    "Russia is "ready to cooperate" with Turkey to sell its new-generation Su-57 fighter jet in case the Ankara government and Turkish companies are expelled from the U.S.-led F-35 program, according to a senior Russian defense official."

    At this link...
    Russia pitches Turkey the Su-57 fighter jet if F-35 deal with US collapses

    You have to suspect it is just Russia playing games. But still, it is an interesting thought for a supposed NATO member to have that type of Russian technology.
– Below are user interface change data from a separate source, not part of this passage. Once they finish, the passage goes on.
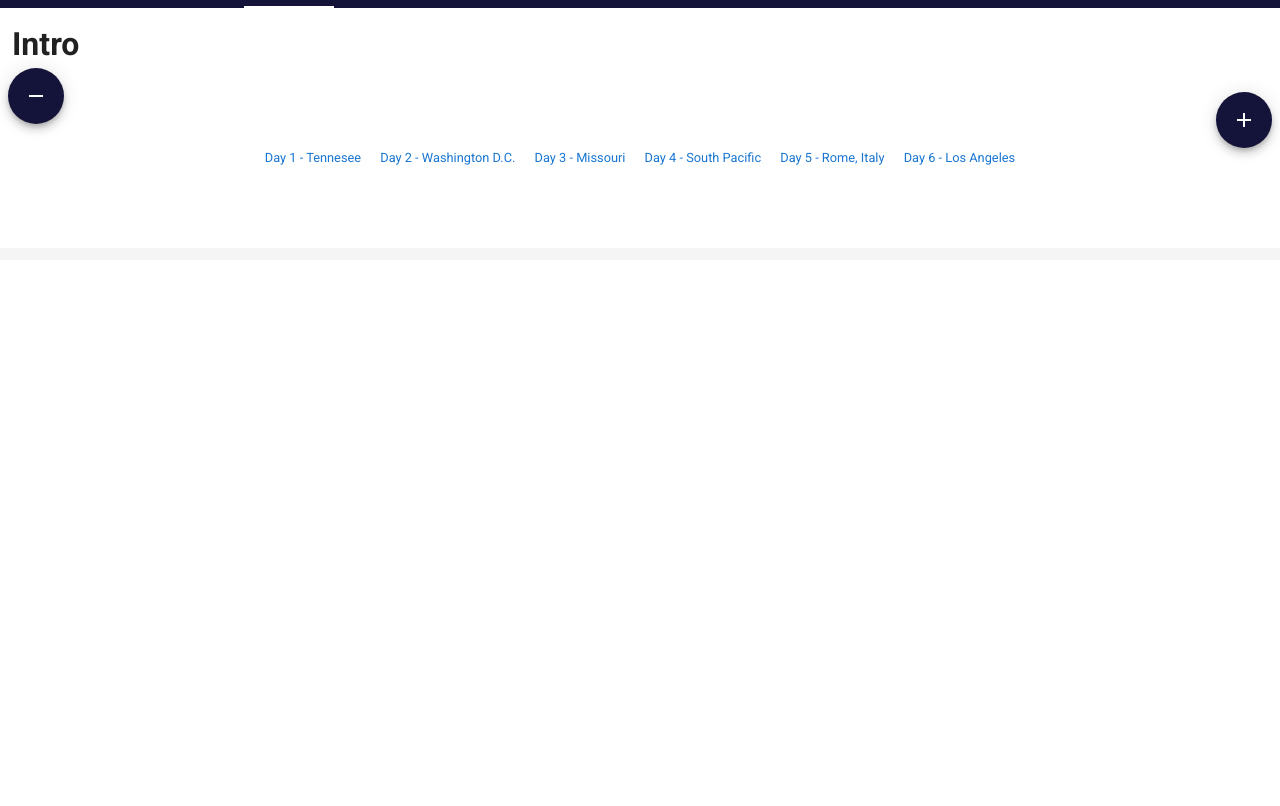
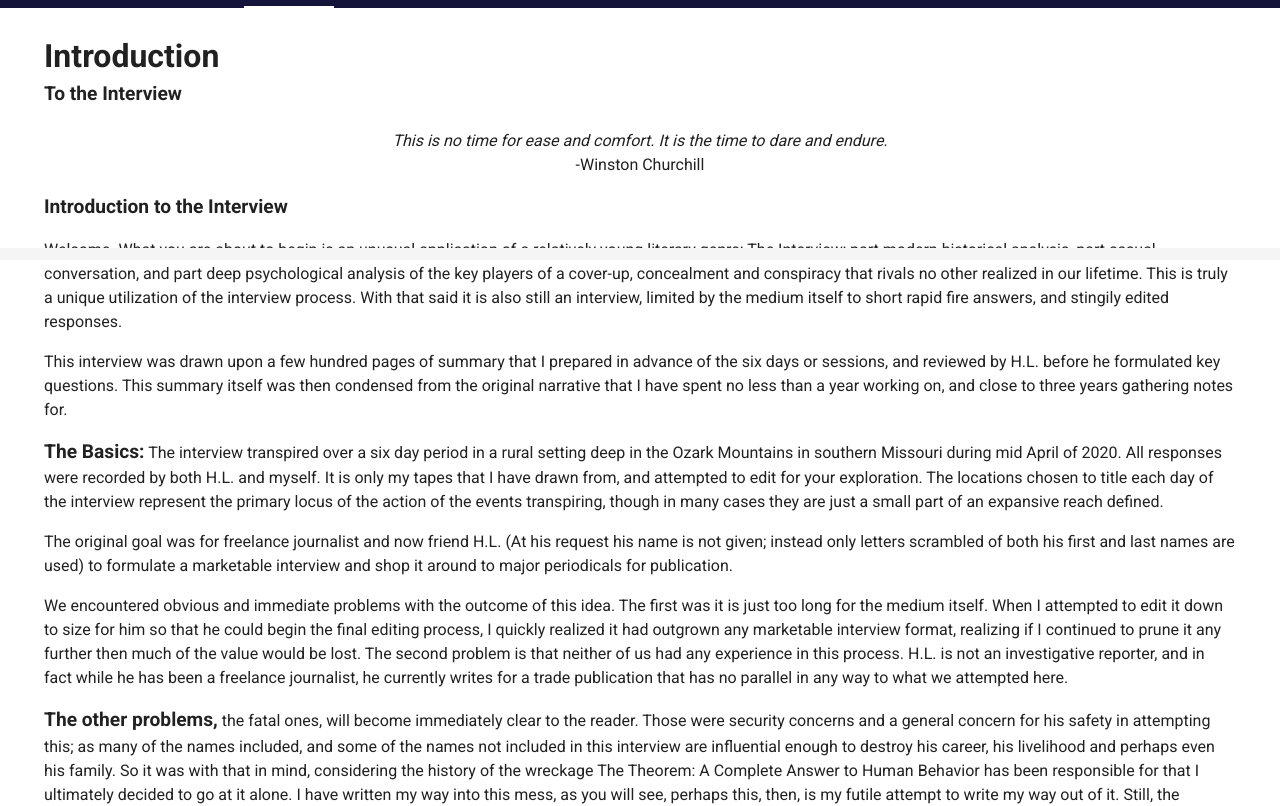
Before and after one commit to JesseStew/ode-to-martha-mitchell, a Vue app: page /intro in a window 1280 px wide. Shown: the part 540-1346 px from the top of the page. Before the commit the page ends 800 px from the top, so only its background shows below. Built offline with nearby package versions, Linux system fonts and the light colour scheme.

Commit message:
Intro Content Added

```diff
--- a/src/App.vue
+++ b/src/App.vue
@@ -36,6 +36,9 @@ export default {
 .emphasis {
     font-size: 1.2em;
     font-weight: bold;
+}
+.italic {
+    font-style: italic;
 }
 .h-l {
     font-weight: bold;
--- a/src/views/Intro.vue
+++ b/src/views/Intro.vue
@@ -1,10 +1,54 @@
 <template>
-	<div>
-		<h1>
-			Intro
-		</h1>
+	<v-container fluid>
+      <v-row no-gutters>
+        <v-col cols="12">
+          <h1 class="pb-5 px-5">
+						Introduction
+					</h1>
+					<h2 class="pb-5 px-5" style="font-size: 1.2em; margin-top: -20px">
+						To the Interview
+					</h2>
+        </v-col>
+				<v-col class="text-center">
+					<p class="px-15">
+						<span class="italic">
+							This is no time for ease and comfort.
+							It is the time to dare and endure. <br />
+						</span>
+						<span>
+							-Winston Churchill
+						</span>
+					</p>
+				</v-col>
+				<v-col cols="12">
+					<p class="px-5 emphasis">
+						Introduction to the Interview
+					</p>
+					<p class="px-5">
+						Welcome. What you are about to begin is an unusual application of a relatively young literary genre: The Interview; part modern historical analysis, part casual conversation, and part deep psychological analysis of the key players of a cover-up, concealment and conspiracy that rivals no other realized in our lifetime. This is truly a unique utilization of the interview process. With that said it is also still an interview, limited by the medium itself to short rapid fire answers, and stingily edited responses.
+					</p>
+					<p class="px-5">
+						This interview was drawn upon a few hundred pages of summary that I prepared in advance of the six days or sessions, and reviewed by H.L. before he formulated key questions. This summary itself was then condensed from the original narrative that I have spent no less than a year working on, and close to three years gathering notes for.
+					</p>
+					<p class="px-5">
+						<span class="emphasis">The Basics:</span> The interview transpired over a six day period in a rural setting deep in the Ozark Mountains in southern Missouri during mid April of 2020. All responses were recorded by both H.L. and myself. It is only my tapes that I have drawn from, and attempted to edit for your exploration. The locations chosen to title each day of the interview represent the primary locus of the action of the events transpiring, though in many cases they are just a small part of an expansive reach defined.
+					</p>
+					<p class="px-5">
+						The original goal was for freelance journalist and now friend H.L. (At his request his name is not given; instead only letters scrambled of both his first and last names are used) to formulate a marketable interview and shop it around to major periodicals for publication.
+					</p>
+					<p class="px-5">
+						We encountered obvious and immediate problems with the outcome of this idea. The first was it is just too long for the medium itself. When I attempted to edit it down to size for him so that he could begin the final editing process, I quickly realized it had outgrown any marketable interview format, realizing if I continued to prune it any further then much of the value would be lost. The second problem is that neither of us had any experience in this process. H.L. is not an investigative reporter, and in fact while he has been a freelance journalist, he currently writes for a trade publication that has no parallel in any way to what we attempted here.
+					</p>
+					<p class="px-5">
+						<span class="emphasis">The other problems,</span> the fatal ones, will become immediately clear to the reader. Those were security concerns and a general concern for his safety in attempting this; as many of the names included, and some of the names not included in this interview are influential enough to destroy his career, his livelihood and perhaps even his family. So it was with that in mind, considering the history of the wreckage The Theorem: A Complete Answer to Human Behavior has been responsible for that I ultimately decided to go at it alone. I have written my way into this mess, as you will see, perhaps this, then, is my futile attempt to write my way out of it. Still, the influence of H.L. cannot be overlooked on these pages that follow.
+					</p>
+					<p class="px-5">
+						I have poured everything that is inside of me into the initial narrative; which then transformed into the interview that was then modified into the work presented here. With that said; I wish you safe travels as you embark on this very long, often emotional, and hopefully rewarding, journey.
+					</p>
+				</v-col>
+			</v-row>
 		<!-- Add links to the six days of interview at bottom -->
-	</div>
+	</v-container>
 </template>
 
 <script>
```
    The loss of face involved in Turkey being denied the F35 won't go down well there and its consequences are unpredictable if it does come to that. But I suppose I'm left wondering if the Super Hornet or some other Western 4 1/2 Gen aircraft has any chance of offering Turkey an alternative while not putting too much technology at risk in the hands of an uncertain ally with an S-400 Anti Aircraft System?